◆ What this task involves ◆
Which lines below contain "https"? Copy every one of them.

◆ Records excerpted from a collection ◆
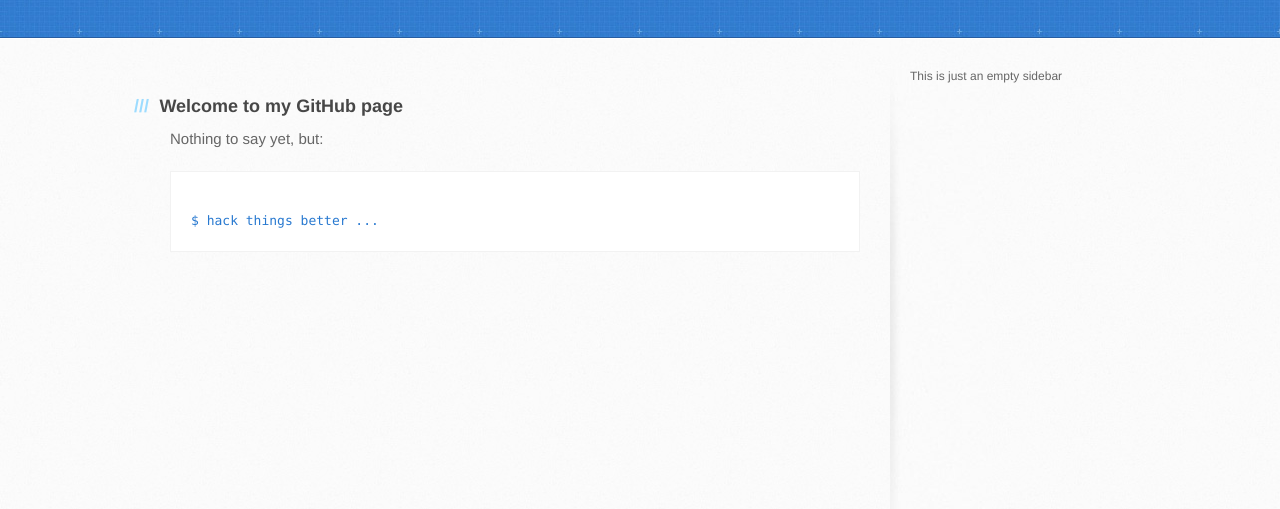
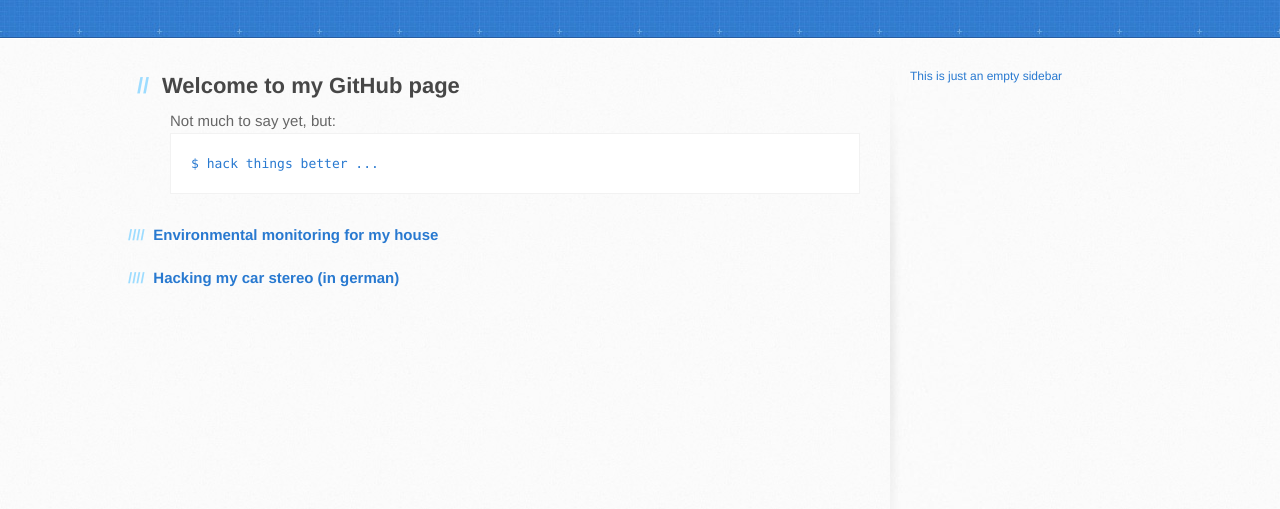
Before and after one commit to tacker66/tacker66.github.io, a plain HTML site: page index.html in a window 1280 px wide. Shown: the part 129-638 px from the top of the page. Drawn offline with Linux system fonts and the light colour scheme; a web font is replaced by a local one.

Commit message:
a little bit of content

```diff
--- a/index.html
+++ b/index.html
@@ -29,19 +29,22 @@
 <div class="inner clearfix">
 <section id="main-content">
 
-<h3>
+<h2>
 <a name="welcome-to-github-pages" class="anchor" href="#welcome-to-github-pages">
 <span class="octicon octicon-link"></span></a>
 Welcome to my GitHub page
-</h3>
+</h2>
+
+Not much to say yet, but:
+<pre><code>$ hack things better ...</code></pre>
+
+<h4><a href="https://github.com/tacker66/pihome">
+Environmental monitoring for my house <a></h4>
 
 <p>
-Nothing to say yet, but:
-</p>
 
-<pre><code>
-$ hack things better ...
-</code></pre>
+<h4><a href="https://www.seat-leon.de/vboard/showthread.php?107596-Unsichtbare-Verbesserung-Seat-Soundsystem">
+Hacking my car stereo (in german) <a></h4>
 
 </section>
 
```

◆ Exercise result ◆
+<h4><a href="https://github.com/tacker66/pihome">
+<h4><a href="https://www.seat-leon.de/vboard/showthread.php?107596-Unsichtbare-Verbesserung-Seat-Soundsystem">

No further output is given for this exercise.